Having matured from his younger years through injustices committed against him, Joseph now emerges with a sense of clarity and humility. Far from taking his dreams for granted and using them as a source of pridefulness, his visions now become life-giving. The interpretation of Pharaoh’s dream will now be put to constructive ends, saving the land of Egypt and its environs. The power of Joseph is that he brings God into the midst of the looming crisis. To be sure, he attributes his insightful interpretation to God (Gen. 41:25). Moreover, by comparing the description of Joseph to both Bezalel and the Messiah, Falk sharpens our understanding of Joseph (and indeed of all of these characters). Bezalel’s goal is to nurture and build a place of God’s Presence—and so too the offshoot of Jesse (the Messiah). Joseph creates his own Tabernacle for God in his life and in the life of Egypt, thereby redeeming a land on the brink of devastation. In so doing, he becomes a shining light in a dark world. May we learn from his example, especially as we kindle the lights of Hannukah and celebrate Thanksgiving over the coming week.

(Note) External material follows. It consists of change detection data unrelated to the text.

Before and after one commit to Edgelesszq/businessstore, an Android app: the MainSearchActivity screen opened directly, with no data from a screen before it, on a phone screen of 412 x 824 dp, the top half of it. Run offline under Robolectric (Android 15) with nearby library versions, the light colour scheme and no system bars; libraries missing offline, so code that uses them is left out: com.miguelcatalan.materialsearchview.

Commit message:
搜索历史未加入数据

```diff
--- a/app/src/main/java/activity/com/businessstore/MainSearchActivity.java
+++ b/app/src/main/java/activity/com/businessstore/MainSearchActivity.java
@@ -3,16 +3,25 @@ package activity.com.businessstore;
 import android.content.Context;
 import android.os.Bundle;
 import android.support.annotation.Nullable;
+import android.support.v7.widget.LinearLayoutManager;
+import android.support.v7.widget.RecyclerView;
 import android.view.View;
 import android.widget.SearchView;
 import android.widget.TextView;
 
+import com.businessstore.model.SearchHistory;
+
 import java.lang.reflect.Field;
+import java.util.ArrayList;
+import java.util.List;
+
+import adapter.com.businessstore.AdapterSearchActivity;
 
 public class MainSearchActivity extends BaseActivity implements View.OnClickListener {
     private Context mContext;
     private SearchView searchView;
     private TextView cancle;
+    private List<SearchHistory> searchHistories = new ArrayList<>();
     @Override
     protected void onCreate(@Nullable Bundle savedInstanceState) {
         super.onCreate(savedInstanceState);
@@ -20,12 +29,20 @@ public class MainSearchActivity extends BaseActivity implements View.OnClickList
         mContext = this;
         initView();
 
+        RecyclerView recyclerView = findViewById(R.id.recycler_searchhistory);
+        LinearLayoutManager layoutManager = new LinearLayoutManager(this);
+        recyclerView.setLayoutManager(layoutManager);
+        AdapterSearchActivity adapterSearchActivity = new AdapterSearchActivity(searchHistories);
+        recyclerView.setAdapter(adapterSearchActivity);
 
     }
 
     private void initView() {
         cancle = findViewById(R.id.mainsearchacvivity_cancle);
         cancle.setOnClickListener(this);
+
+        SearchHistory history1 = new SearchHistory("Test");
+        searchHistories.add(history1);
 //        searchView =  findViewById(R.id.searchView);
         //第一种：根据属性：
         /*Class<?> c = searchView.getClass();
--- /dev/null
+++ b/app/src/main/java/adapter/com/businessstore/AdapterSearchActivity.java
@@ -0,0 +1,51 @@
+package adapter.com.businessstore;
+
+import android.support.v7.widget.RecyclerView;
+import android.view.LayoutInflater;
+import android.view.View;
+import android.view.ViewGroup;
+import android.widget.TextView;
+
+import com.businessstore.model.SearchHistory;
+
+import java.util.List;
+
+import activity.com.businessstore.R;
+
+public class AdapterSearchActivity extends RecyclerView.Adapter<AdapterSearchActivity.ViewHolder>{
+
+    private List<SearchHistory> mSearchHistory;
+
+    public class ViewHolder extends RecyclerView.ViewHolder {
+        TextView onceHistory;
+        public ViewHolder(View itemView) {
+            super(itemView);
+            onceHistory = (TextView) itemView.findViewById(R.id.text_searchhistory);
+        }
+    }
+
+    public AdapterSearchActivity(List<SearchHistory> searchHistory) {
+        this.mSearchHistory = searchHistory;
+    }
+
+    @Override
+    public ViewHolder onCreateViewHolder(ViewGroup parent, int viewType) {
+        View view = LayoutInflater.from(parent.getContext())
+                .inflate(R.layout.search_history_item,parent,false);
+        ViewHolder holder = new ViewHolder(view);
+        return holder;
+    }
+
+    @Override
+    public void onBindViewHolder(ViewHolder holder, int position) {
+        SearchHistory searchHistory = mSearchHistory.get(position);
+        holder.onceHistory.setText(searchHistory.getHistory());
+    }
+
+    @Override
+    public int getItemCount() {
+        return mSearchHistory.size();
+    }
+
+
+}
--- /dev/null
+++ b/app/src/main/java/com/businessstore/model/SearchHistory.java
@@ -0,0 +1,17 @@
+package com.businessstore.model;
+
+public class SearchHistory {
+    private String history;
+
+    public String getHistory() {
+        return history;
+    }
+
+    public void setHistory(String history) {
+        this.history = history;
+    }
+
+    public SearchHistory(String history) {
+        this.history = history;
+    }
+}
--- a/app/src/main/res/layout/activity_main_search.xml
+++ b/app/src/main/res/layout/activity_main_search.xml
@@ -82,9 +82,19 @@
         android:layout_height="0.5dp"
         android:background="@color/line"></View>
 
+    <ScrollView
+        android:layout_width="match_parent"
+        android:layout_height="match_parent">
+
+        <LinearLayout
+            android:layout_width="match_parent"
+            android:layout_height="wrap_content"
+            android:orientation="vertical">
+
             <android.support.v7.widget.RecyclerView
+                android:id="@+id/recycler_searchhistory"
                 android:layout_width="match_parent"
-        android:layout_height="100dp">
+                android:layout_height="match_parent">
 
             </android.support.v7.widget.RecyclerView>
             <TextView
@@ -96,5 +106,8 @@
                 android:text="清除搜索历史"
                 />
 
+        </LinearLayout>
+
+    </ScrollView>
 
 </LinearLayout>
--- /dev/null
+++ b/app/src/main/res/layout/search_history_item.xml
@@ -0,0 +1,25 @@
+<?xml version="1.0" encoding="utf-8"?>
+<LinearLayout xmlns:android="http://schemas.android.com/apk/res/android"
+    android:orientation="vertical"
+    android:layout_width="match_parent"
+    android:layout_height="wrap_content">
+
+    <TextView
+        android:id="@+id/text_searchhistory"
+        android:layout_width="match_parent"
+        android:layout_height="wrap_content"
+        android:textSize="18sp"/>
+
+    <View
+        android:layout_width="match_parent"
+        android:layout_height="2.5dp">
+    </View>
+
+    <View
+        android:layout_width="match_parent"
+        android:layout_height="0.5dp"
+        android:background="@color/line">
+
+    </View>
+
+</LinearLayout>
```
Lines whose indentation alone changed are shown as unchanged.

The publication and distribution of A Taste of Torah are made possible by a generous grant from Sam and Marilee Susi.